One option is to open an account for the benefit of the minor under the Uniform Transfer to Minors Act (UTMA) of the state. In some states it is called the Uniform Gift to Minors Act (UGMA).
The Internal Revenue Service announced today in Rev. Proc. 2019-44 the official estate and gift tax limits for 2020: $11.58 million per person (was $11.4 million in 2019). That means you can leave $11.58 million to heirs and pay no federal gift or estate tax. If you are married, the two of you can leave up to 23.16 million combined without incurring a federal gift or estate tax.
While the 2017 federal tax cut means most estates won't be subject to the federal estate tax in 2018 and 2019, state estate tax is a different matter. Some states are not going along with the increase in the federal estate tax exemption.
The new tax law (2018) has enough big changes that you need to review your estate plan to make sure that you are taking advantage of the best options in the new environment. One of the key changes for estate planning purposes, is that the estate tax exemption has been doubled.
Portability is actually a simple concept. It means that if one half of a married couple doesn't use up the entirety of the federal estate tax exemption at death, the surviving spouse can use this leftover portion, plus his or her own exemption.

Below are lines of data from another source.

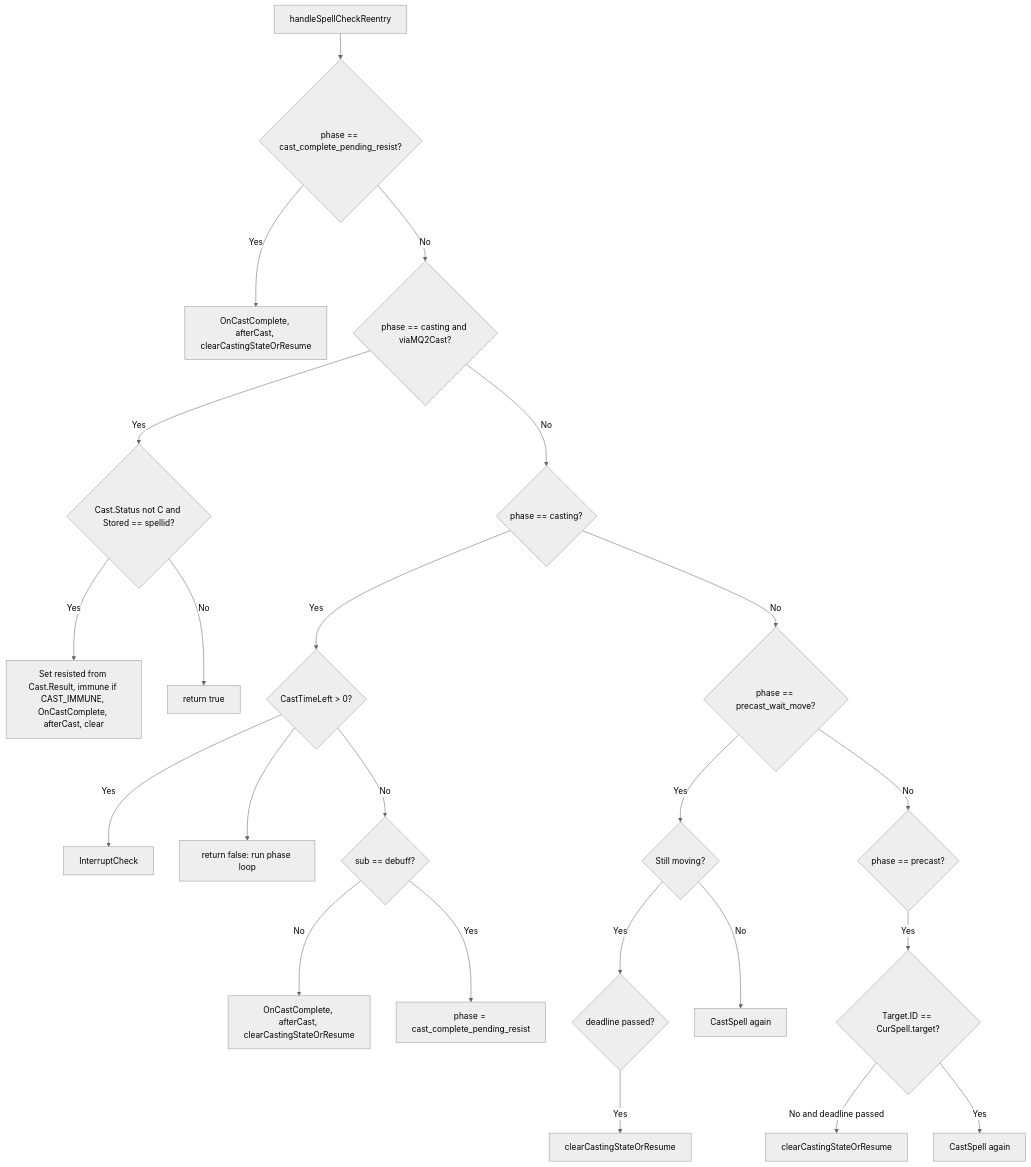
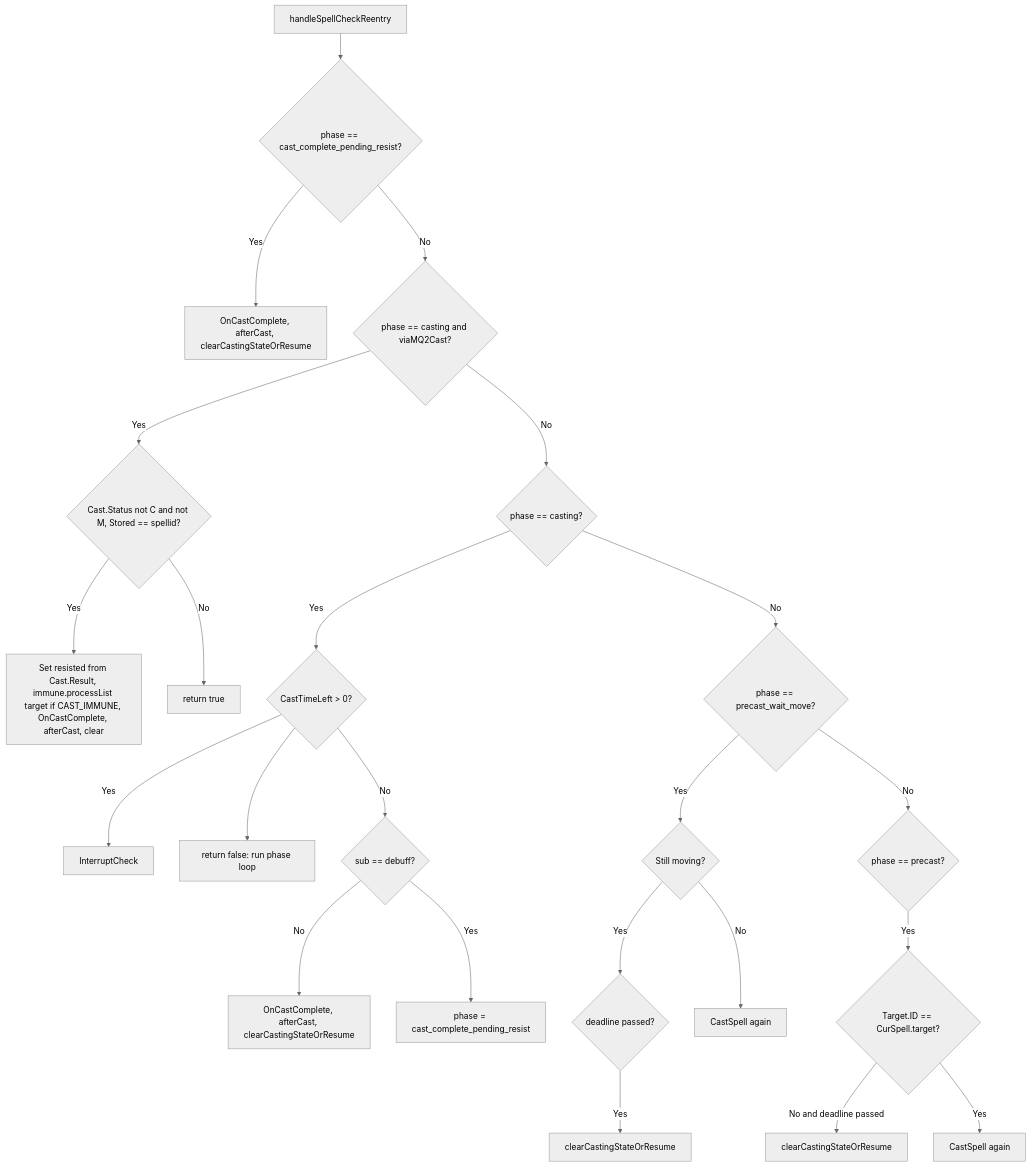
One commit to Cezero/czbot changed the third of 3 diagrams in docs/botlogic/spell-casting-flow.md. Above: the diagram before and after it, drawn with Mermaid (neutral theme). The commit also changed other lines of this file and 7 other files, not shown here.

````diff
--- a/docs/botlogic/spell-casting-flow.md
+++ b/docs/botlogic/spell-casting-flow.md
@@ -73,26 +72,26 @@
 ```mermaid
 flowchart TB
     Reentry[handleSpellCheckReentry] --> P1{phase == cast_complete_pending_resist?}
     P1 -->|Yes| OnCastResist[OnCastComplete, afterCast, clearCastingStateOrResume]
     P1 -->|No| P1b{phase == casting and viaMQ2Cast?}
-    P1b -->|Yes| MQ2Complete{Cast.Status not C and Stored == spellid?}
-    MQ2Complete -->|Yes| OnCastMQ2[Set resisted from Cast.Result, immune if CAST_IMMUNE, OnCastComplete, afterCast, clear]
+    P1b -->|Yes| MQ2Complete{Cast.Status not C and not M, Stored == spellid?}
+    MQ2Complete -->|Yes| OnCastMQ2[Set resisted from Cast.Result, immune.processList target if CAST_IMMUNE, OnCastComplete, afterCast, clear]
     MQ2Complete -->|No| WaitReentry[return true]
     P1b -->|No| P2{phase == casting?}
     P2 -->|Yes| Interrupt{CastTimeLeft > 0?}
     Interrupt -->|Yes| InterruptCheck[InterruptCheck]
     Interrupt --> No
     Interrupt -->|No| Done{sub == debuff?}
     Done -->|No| OnCast[OnCastComplete, afterCast, clearCastingStateOrResume]
     Done -->|Yes| PendingResist[phase = cast_complete_pending_resist]
     P2 -->|No| P3{phase == precast_wait_move?}
     P3 -->|Yes| WaitMove{Still moving?}
     WaitMove -->|Yes| DeadlineMove{deadline passed?}
     DeadlineMove -->|Yes| ClearMove[clearCastingStateOrResume]
     WaitMove -->|No| CastAgain[CastSpell again]
     P3 -->|No| P4{phase == precast?}
     P4 -->|Yes| TargetSet{Target.ID == CurSpell.target?}
     TargetSet -->|No and deadline passed| ClearPrecast[clearCastingStateOrResume]
     TargetSet -->|Yes| CastAgain2[CastSpell again]
     No[return false: run phase loop]
 ```
````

The IRS has announced some important changes in tax adjustments and deduction limits based on inflation for 2017. They can make a difference for people planning their estates.